• _GOAL OF THE EXERCISE_
Type out the complete listing below word for word, without its pictures.

• _EXERCISE DATA_
______

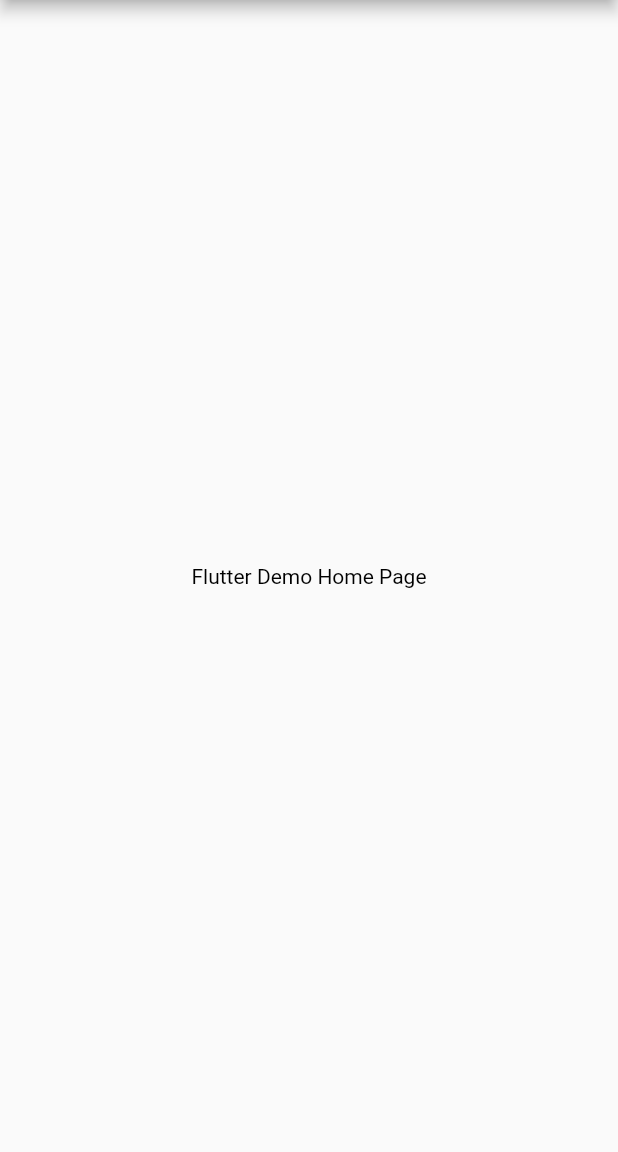
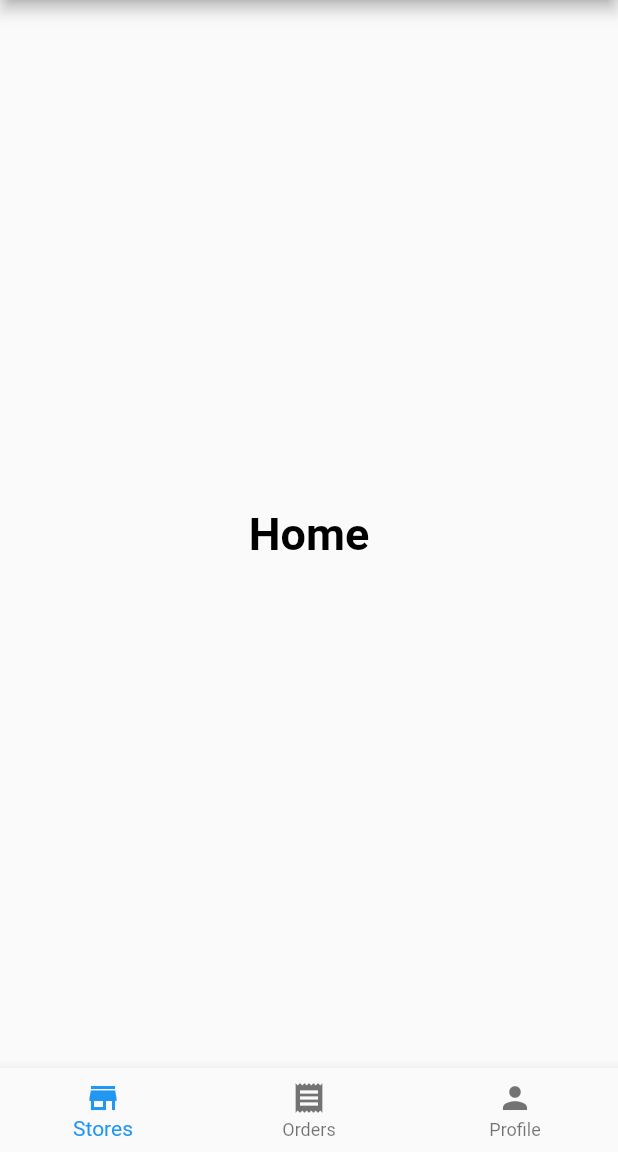
Before and after one commit to varmeh/botigaApp, a Flutter app: the screen it shows after launch, on a phone screen of 412 x 824 dp, the part 84-1236 px from its top. Run offline on Flutter 3.47's test engine with Material 2 defaults, Android fonts, the phone set to English and light mode, and no system bars.

Commit message:
tabbar added

```diff
--- a/lib/main.dart
+++ b/lib/main.dart
@@ -1,11 +1,13 @@
 import 'package:flutter/material.dart';
 import 'package:flutter/services.dart';
 
-import 'theme/appTheme.dart';
-import 'screens/home/homeScreen.dart';
+import 'package:botiga/theme/appTheme.dart';
+import 'package:botiga/screens/tabbar/tabbar.dart';
 
 Future<void> main() async {
   WidgetsFlutterBinding.ensureInitialized();
+
+  // Restricting Orientation to Portrait Mode only
   await SystemChrome.setPreferredOrientations(
     [
       DeviceOrientation.portraitUp,
@@ -23,9 +25,9 @@ class BotigaApp extends StatelessWidget {
       themeMode: ThemeMode.light,
       title: 'Botiga',
       theme: AppTheme.light,
-      initialRoute: HomeScreen.route,
+      initialRoute: Tabbar.route,
       routes: {
-        HomeScreen.route: (context) => HomeScreen(),
+        Tabbar.route: (context) => Tabbar(),
       },
     );
   }
--- a/lib/screens/home/homeScreen.dart
+++ /dev/null
@@ -1,22 +0,0 @@
-import 'package:flutter/material.dart';
-
-class HomeScreen extends StatelessWidget {
-  static String route = 'home';
-
-  @override
-  Widget build(BuildContext context) {
-    return Scaffold(
-      appBar: AppBar(
-        title: Text('Botiga'),
-      ),
-      body: SafeArea(
-        child: Padding(
-          padding: const EdgeInsets.all(10.0),
-          child: Center(
-            child: Text('Flutter Demo Home Page'),
-          ),
-        ),
-      ),
-    );
-  }
-}
--- /dev/null
+++ b/lib/screens/tabbar/tabbar.dart
@@ -0,0 +1,70 @@
+import 'package:flutter/material.dart';
+
+class Tabbar extends StatefulWidget {
+  static String route = 'tabbar';
+
+  @override
+  _TabbarState createState() => _TabbarState();
+}
+
+class _TabbarState extends State<Tabbar> {
+  int _selectedIndex = 0;
+  static const TextStyle optionStyle =
+      TextStyle(fontSize: 30, fontWeight: FontWeight.bold);
+
+  static const List<Widget> _widgetOptions = <Widget>[
+    Text(
+      'Home',
+      style: optionStyle,
+    ),
+    Text(
+      'Orders',
+      style: optionStyle,
+    ),
+    Text(
+      'Profile',
+      style: optionStyle,
+    ),
+  ];
+
+  void _onItemTapped(int index) {
+    setState(() {
+      _selectedIndex = index;
+    });
+  }
+
+  @override
+  Widget build(BuildContext context) {
+    return Scaffold(
+      appBar: AppBar(
+        title: Text('Botiga'),
+      ),
+      body: SafeArea(
+        child: Padding(
+          padding: const EdgeInsets.all(10.0),
+          child: Center(
+            child: _widgetOptions.elementAt(_selectedIndex),
+          ),
+        ),
+      ),
+      bottomNavigationBar: BottomNavigationBar(
+        items: const [
+          BottomNavigationBarItem(
+            icon: Icon(Icons.store),
+            title: Text('Stores'),
+          ),
+          BottomNavigationBarItem(
+            icon: Icon(Icons.receipt),
+            title: Text('Orders'),
+          ),
+          BottomNavigationBarItem(
+            icon: Icon(Icons.person),
+            title: Text('Profile'),
+          ),
+        ],
+        currentIndex: _selectedIndex,
+        onTap: _onItemTapped,
+      ),
+    );
+  }
+}
```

______

• _THE COMPLETED TASK_
Before and after one commit to varmeh/botigaApp, a Flutter app: the screen it shows after launch, on a phone screen of 412 x 824 dp, the part 84-1236 px from its top. Run offline on Flutter 3.47's test engine with Material 2 defaults, Android fonts, the phone set to English and light mode, and no system bars.

Commit message:
tabbar added

```diff
--- a/lib/main.dart
+++ b/lib/main.dart
@@ -1,11 +1,13 @@
 import 'package:flutter/material.dart';
 import 'package:flutter/services.dart';
 
-import 'theme/appTheme.dart';
-import 'screens/home/homeScreen.dart';
+import 'package:botiga/theme/appTheme.dart';
+import 'package:botiga/screens/tabbar/tabbar.dart';
 
 Future<void> main() async {
   WidgetsFlutterBinding.ensureInitialized();
+
+  // Restricting Orientation to Portrait Mode only
   await SystemChrome.setPreferredOrientations(
     [
       DeviceOrientation.portraitUp,
@@ -23,9 +25,9 @@ class BotigaApp extends StatelessWidget {
       themeMode: ThemeMode.light,
       title: 'Botiga',
       theme: AppTheme.light,
-      initialRoute: HomeScreen.route,
+      initialRoute: Tabbar.route,
       routes: {
-        HomeScreen.route: (context) => HomeScreen(),
+        Tabbar.route: (context) => Tabbar(),
       },
     );
   }
--- a/lib/screens/home/homeScreen.dart
+++ /dev/null
@@ -1,22 +0,0 @@
-import 'package:flutter/material.dart';
-
-class HomeScreen extends StatelessWidget {
-  static String route = 'home';
-
-  @override
-  Widget build(BuildContext context) {
-    return Scaffold(
-      appBar: AppBar(
-        title: Text('Botiga'),
-      ),
-      body: SafeArea(
-        child: Padding(
-          padding: const EdgeInsets.all(10.0),
-          child: Center(
-            child: Text('Flutter Demo Home Page'),
-          ),
-        ),
-      ),
-    );
-  }
-}
--- /dev/null
+++ b/lib/screens/tabbar/tabbar.dart
@@ -0,0 +1,70 @@
+import 'package:flutter/material.dart';
+
+class Tabbar extends StatefulWidget {
+  static String route = 'tabbar';
+
+  @override
+  _TabbarState createState() => _TabbarState();
+}
+
+class _TabbarState extends State<Tabbar> {
+  int _selectedIndex = 0;
+  static const TextStyle optionStyle =
+      TextStyle(fontSize: 30, fontWeight: FontWeight.bold);
+
+  static const List<Widget> _widgetOptions = <Widget>[
+    Text(
+      'Home',
+      style: optionStyle,
+    ),
+    Text(
+      'Orders',
+      style: optionStyle,
+    ),
+    Text(
+      'Profile',
+      style: optionStyle,
+    ),
+  ];
+
+  void _onItemTapped(int index) {
+    setState(() {
+      _selectedIndex = index;
+    });
+  }
+
+  @override
+  Widget build(BuildContext context) {
+    return Scaffold(
+      appBar: AppBar(
+        title: Text('Botiga'),
+      ),
+      body: SafeArea(
+        child: Padding(
+          padding: const EdgeInsets.all(10.0),
+          child: Center(
+            child: _widgetOptions.elementAt(_selectedIndex),
+          ),
+        ),
+      ),
+      bottomNavigationBar: BottomNavigationBar(
+        items: const [
+          BottomNavigationBarItem(
+            icon: Icon(Icons.store),
+            title: Text('Stores'),
+          ),
+          BottomNavigationBarItem(
+            icon: Icon(Icons.receipt),
+            title: Text('Orders'),
+          ),
+          BottomNavigationBarItem(
+            icon: Icon(Icons.person),
+            title: Text('Profile'),
+          ),
+        ],
+        currentIndex: _selectedIndex,
+        onTap: _onItemTapped,
+      ),
+    );
+  }
+}
```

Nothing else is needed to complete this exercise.